(Provided data)

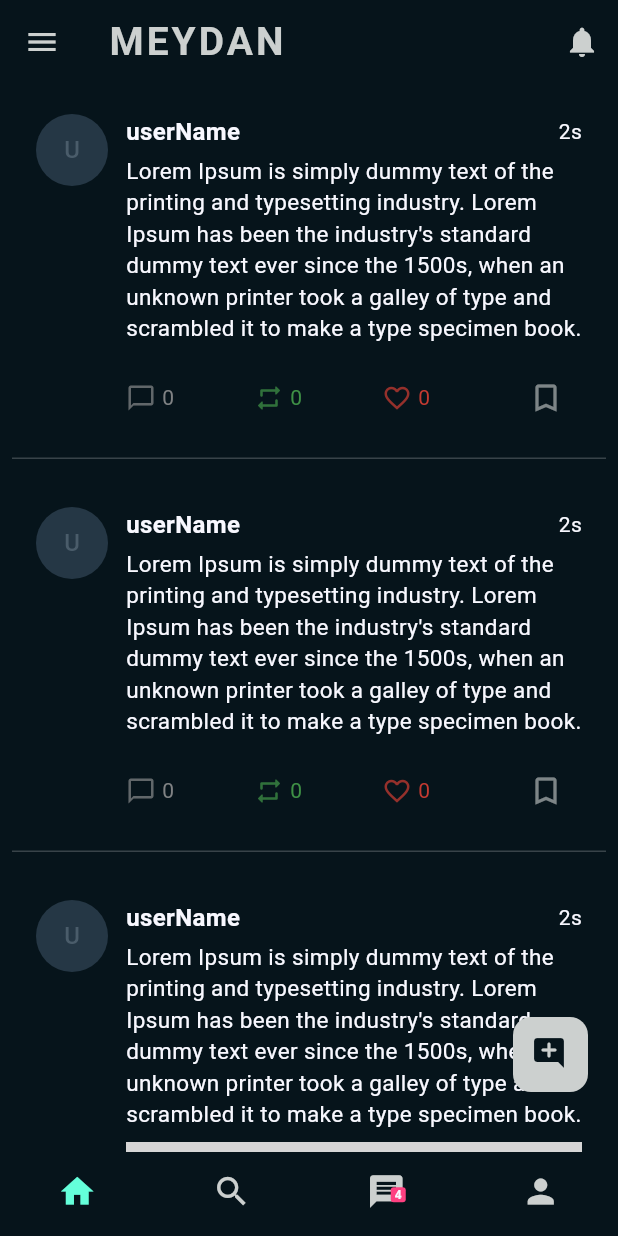
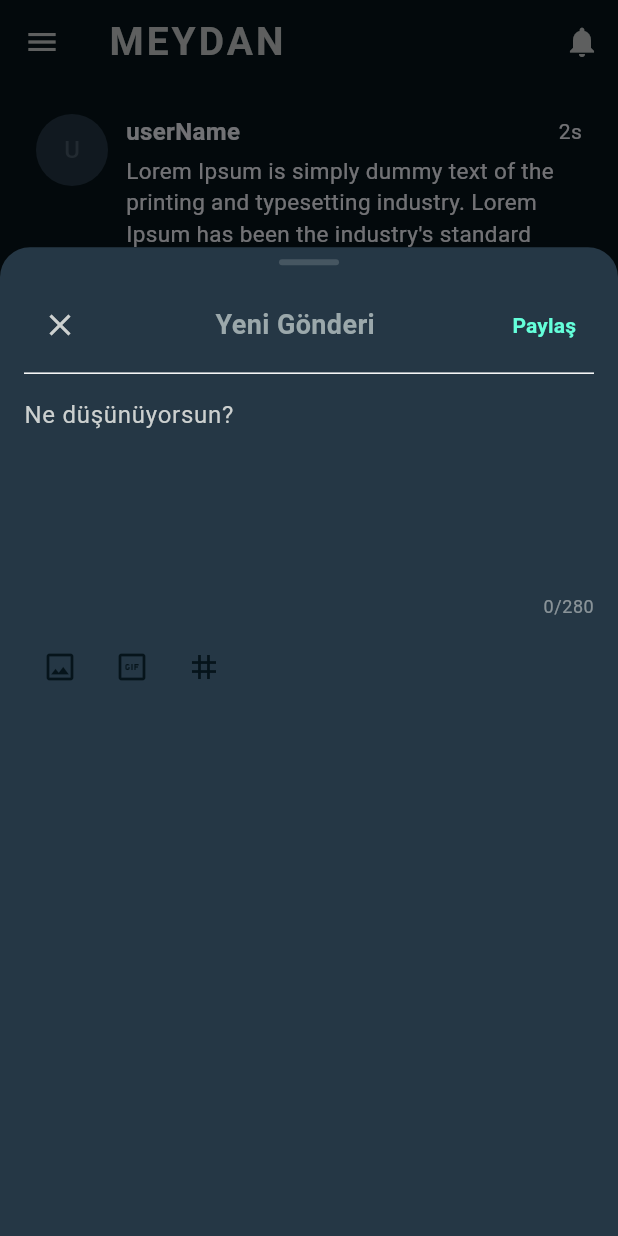
Before and after one commit to adem-ercan/sosyal_ag, a Flutter app: the screen it shows once a user with an empty profile is signed in, scrolled down 3456 dp, after a tap on the "add comment" icon, on a phone screen of 412 x 824 dp. Run offline on Flutter 3.47's test engine with Material 3 defaults, Android fonts, the phone set to English and light mode, and no system bars; drawn by our look-alikes of persistent_bottom_nav_bar; our stand-ins replace cloud_firestore, firebase_auth, firebase_core, get_it, go_router, google_fonts and 2 more; accounts and stored records are empty; network calls fail; grey boxes are pictures that could not be loaded.

Commit message:
24.03.2025 - 04:50

```diff
--- a/lib/view/main_screen/main_screen.dart
+++ b/lib/view/main_screen/main_screen.dart
@@ -1,4 +1,3 @@
-// Bu ekran test için oluşturuldu
 import 'package:flutter/material.dart';
 import 'package:google_fonts/google_fonts.dart';
 import 'package:persistent_bottom_nav_bar/persistent_bottom_nav_bar.dart';
@@ -10,7 +9,9 @@ import 'package:sosyal_ag/view/main_screen/messages_page/messages_page.dart';
 import 'package:sosyal_ag/view/main_screen/main_page/post_card.dart';
 import 'package:sosyal_ag/view/main_screen/profile_page/profile_page.dart';
 import 'package:sosyal_ag/view/main_screen/search_page/search_page.dart';
+import 'package:sosyal_ag/view/widgets/post_share_bottom_sheet.dart';
 import 'package:sosyal_ag/view_model/main_screen_view_model.dart';
+
 
 
 class MainScreen extends StatelessWidget {
@@ -21,6 +22,7 @@ class MainScreen extends StatelessWidget {
   final PersistentTabController _controller = PersistentTabController(
     initialIndex: 0,
   );
+
   final bool _hideNavBar = false;
 
   final List<ScrollController> _scrollControllers = [
@@ -162,7 +164,9 @@ class MainScreen extends StatelessWidget {
           ),
           padding: const EdgeInsets.only(top: 8),
           onItemSelected: (index) => mainScreenViewModel.isAppBarVisible(index),
-          floatingActionButton: Padding(
+          floatingActionButton: Visibility(
+            visible: mainScreenViewModel.isVisibleFloatingButton,
+            child: Padding(
               padding: const EdgeInsets.only(right: 10, bottom: 30),
               child: Container(
                 height: 50,
@@ -180,7 +184,10 @@ class MainScreen extends StatelessWidget {
                     Icons.add_comment_rounded,
                     color: Theme.of(context).primaryColor,
                   ),
-                onPressed: () {},
+                  onPressed: () {
+                    PostShareBottomSheet.show(context);
+                  },
+                ),
               ),
             ),
           ),
@@ -318,4 +325,5 @@ class CustomNavBarWidget extends StatelessWidget {
       ),
     ),
   );
+
 }
--- /dev/null
+++ b/lib/view/widgets/post_share_bottom_sheet.dart
@@ -0,0 +1,257 @@
+import 'package:flutter/material.dart';
+import 'package:google_fonts/google_fonts.dart';
+
+
+
+class PostShareBottomSheet extends StatelessWidget {
+  final Function(String content, List<String>? mediaUrls)? onPost;
+
+  const PostShareBottomSheet({
+    super.key,
+    this.onPost,
+  });
+
+  static Future<void> show(BuildContext context) async {
+    await showModalBottomSheet(
+      context: context,
+      isScrollControlled: true,
+      backgroundColor: Colors.transparent,
+      constraints: BoxConstraints(
+        maxHeight: MediaQuery.of(context).size.height,
+      ),
+      builder: (context) => PostShareBottomSheet(),
+    );
+  }
+
+  @override
+  Widget build(BuildContext context) {
+    final theme = Theme.of(context);
+    final mediaQuery = MediaQuery.of(context);
+    final TextEditingController contentController = TextEditingController();
+    final List<String> selectedMediaUrls = [];
+    bool isLoading = false;
+
+    return SafeArea(
+      child: SizedBox(
+        height: mediaQuery.size.height*.8,
+        child: Container(
+          decoration: BoxDecoration(
+            color: theme.colorScheme.surface,
+            borderRadius: const BorderRadius.vertical(top: Radius.circular(20)),
+          ),
+          padding: EdgeInsets.only(
+            bottom: mediaQuery.viewInsets.bottom,
+            left: 16,
+            right: 16,
+            top: 8,
+          ),
+
+          child: SingleChildScrollView(
+            child: Column(
+              mainAxisSize: MainAxisSize.max,
+              children: [
+                // Kayan çubuk
+                Container(
+                  width: 40,
+                  height: 4,
+                  decoration: BoxDecoration(
+                    color: theme.colorScheme.onSurface.withOpacity(0.2),
+                    borderRadius: BorderRadius.circular(2),
+                  ),
+                ),
+                const SizedBox(height: 16),
+                // Başlık
+                Row(
+                  mainAxisAlignment: MainAxisAlignment.spaceBetween,
+                  children: [
+                    IconButton(
+                      onPressed: () => Navigator.pop(context),
+                      icon: const Icon(Icons.close),
+                    ),
+                    Text(
+                      'Yeni Gönderi',
+                      style: GoogleFonts.aBeeZee(
+                        fontSize: 18,
+                        fontWeight: FontWeight.bold,
+                      ),
+                    ),
+                    TextButton(
+                      // ignore: dead_code
+                      onPressed: isLoading ? null : () => _handlePost(context, contentController.text, selectedMediaUrls),
+                      child: isLoading
+                          // ignore: dead_code
+                          ? SizedBox(
+                              height: 20,
+                              width: 20,
+                              child: CircularProgressIndicator(
+                                strokeWidth: 2,
+                                color: theme.colorScheme.tertiary,
+                              ),
+                            )
+                          : Text(
+                              'Paylaş',
+                              style: GoogleFonts.aBeeZee(
+                                color: theme.colorScheme.tertiary,
+                                fontWeight: FontWeight.bold,
+                              ),
+                            ),
+                    ),
+                  ],
+                ),
+                const Divider(),
+                // İçerik
+                TextField(
+                  controller: contentController,
+                  maxLines: 5,
+                  maxLength: 280,
+                  decoration: InputDecoration(
+                    hintText: 'Ne düşünüyorsun?',
+                    border: InputBorder.none,
+                    counterStyle: TextStyle(
+                      color: theme.colorScheme.onSurface.withOpacity(0.6),
+                    ),
+                  ),
+                ),
+                // Medya önizleme
+                if (selectedMediaUrls.isNotEmpty) ...[
+                  const SizedBox(height: 8),
+                  SizedBox(
+                    height: 100,
+                    child: ListView.builder(
+                      scrollDirection: Axis.horizontal,
+                      itemCount: selectedMediaUrls.length + 1,
+                      itemBuilder: (context, index) {
+                        if (index == selectedMediaUrls.length) {
+                          return _buildAddMediaButton(theme, selectedMediaUrls);
+                        }
+                        return _buildMediaPreview(selectedMediaUrls[index], theme, selectedMediaUrls);
+                      },
+                    ),
+                  ),
+                ],
+                // Alt toolbar
+                Padding(
+                  padding: const EdgeInsets.symmetric(vertical: 8),
+                  child: Row(
+                    children: [
+                      IconButton(
+                        onPressed: () => _pickImage(selectedMediaUrls),
+                        icon: Icon(
+                          Icons.image_outlined,
+                          color: theme.colorScheme.primary,
+                        ),
+                      ),
+                      IconButton(
+                        onPressed: () {},
+                        icon: Icon(
+                          Icons.gif_box_outlined,
+                          color: theme.colorScheme.primary,
+                        ),
+                      ),
+                      IconButton(
+                        onPressed: () {},
+                        icon: Icon(
+                          Icons.tag_outlined,
+                          color: theme.colorScheme.primary,
+                        ),
+                      ),
+                      const Spacer(),
+                      if (contentController.text.isNotEmpty)
+                        Text(
+                          '${contentController.text.length}/280',
+                          style: TextStyle(
+                            color: theme.colorScheme.onSurface.withOpacity(0.6),
+                          ),
+                        ),
+                    ],
+                  ),
+                ),
+                SizedBox(height: mediaQuery.padding.bottom),
+              ],
+            ),
+          ),
+        ),
+      ),
+    );
+  }
+
+  Widget _buildAddMediaButton(ThemeData theme, List<String> selectedMediaUrls) {
+    return Container(
+      width: 100,
+      margin: const EdgeInsets.only(right: 8),
+      decoration: BoxDecoration(
+        color: theme.colorScheme.surface,
+        borderRadius: BorderRadius.circular(12),
+      ),
+      child: IconButton(
+        onPressed: () => _pickImage(selectedMediaUrls),
+        icon: Icon(
+          Icons.add_photo_alternate_outlined,
+          color: theme.colorScheme.primary,
+        ),
+      ),
+    );
+  }
+
+  Widget _buildMediaPreview(String url, ThemeData theme, List<String> selectedMediaUrls) {
+    return Stack(
+      children: [
+        Container(
+          width: 100,
+          height: 100,
+          margin: const EdgeInsets.only(right: 8),
+          decoration: BoxDecoration(
+            borderRadius: BorderRadius.circular(12),
+            image: DecorationImage(
+              image: NetworkImage(url),
+              fit: BoxFit.cover,
+            ),
+          ),
+        ),
+        Positioned(
+          top: 4,
+          right: 12,
+          child: GestureDetector(
+            onTap: () => _removeMedia(url, selectedMediaUrls),
+            child: Container(
+              padding: const EdgeInsets.all(4),
+              decoration: BoxDecoration(
+                color: theme.colorScheme.error,
+                shape: BoxShape.circle,
+              ),
+              child: Icon(
+                Icons.close,
+                size: 16,
+                color: theme.colorScheme.onError,
+              ),
+            ),
+          ),
+        ),
+      ],
+    );
+  }
+
+  void _pickImage(List<String> selectedMediaUrls) {
+    // TODO: Implement image picking
+
+    selectedMediaUrls.add('https://picsum.photos/200');
+  }
+
+  void _removeMedia(String url, List<String> selectedMediaUrls) {
+    selectedMediaUrls.remove(url);
+  }
+
+  void _handlePost(BuildContext context, String content, List<String> mediaUrls) async {
+    if (content.isEmpty) return;
+
+    try {
+      await onPost?.call(content, mediaUrls);
+      if (context.mounted) {
+        Navigator.pop(context);
+      }
+
+    } catch (e) {
+      // TODO: Handle error
+    }
+  }
+}
```
Also changed, not shown: lib/view_model/main_screen_view_model.dart (+19 -0 lines). Lines whose indentation alone changed are shown as unchanged.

(End Provided data)

In the entries above, find the lines containing the word "withOpacity" and say how many there are, with no other words.

3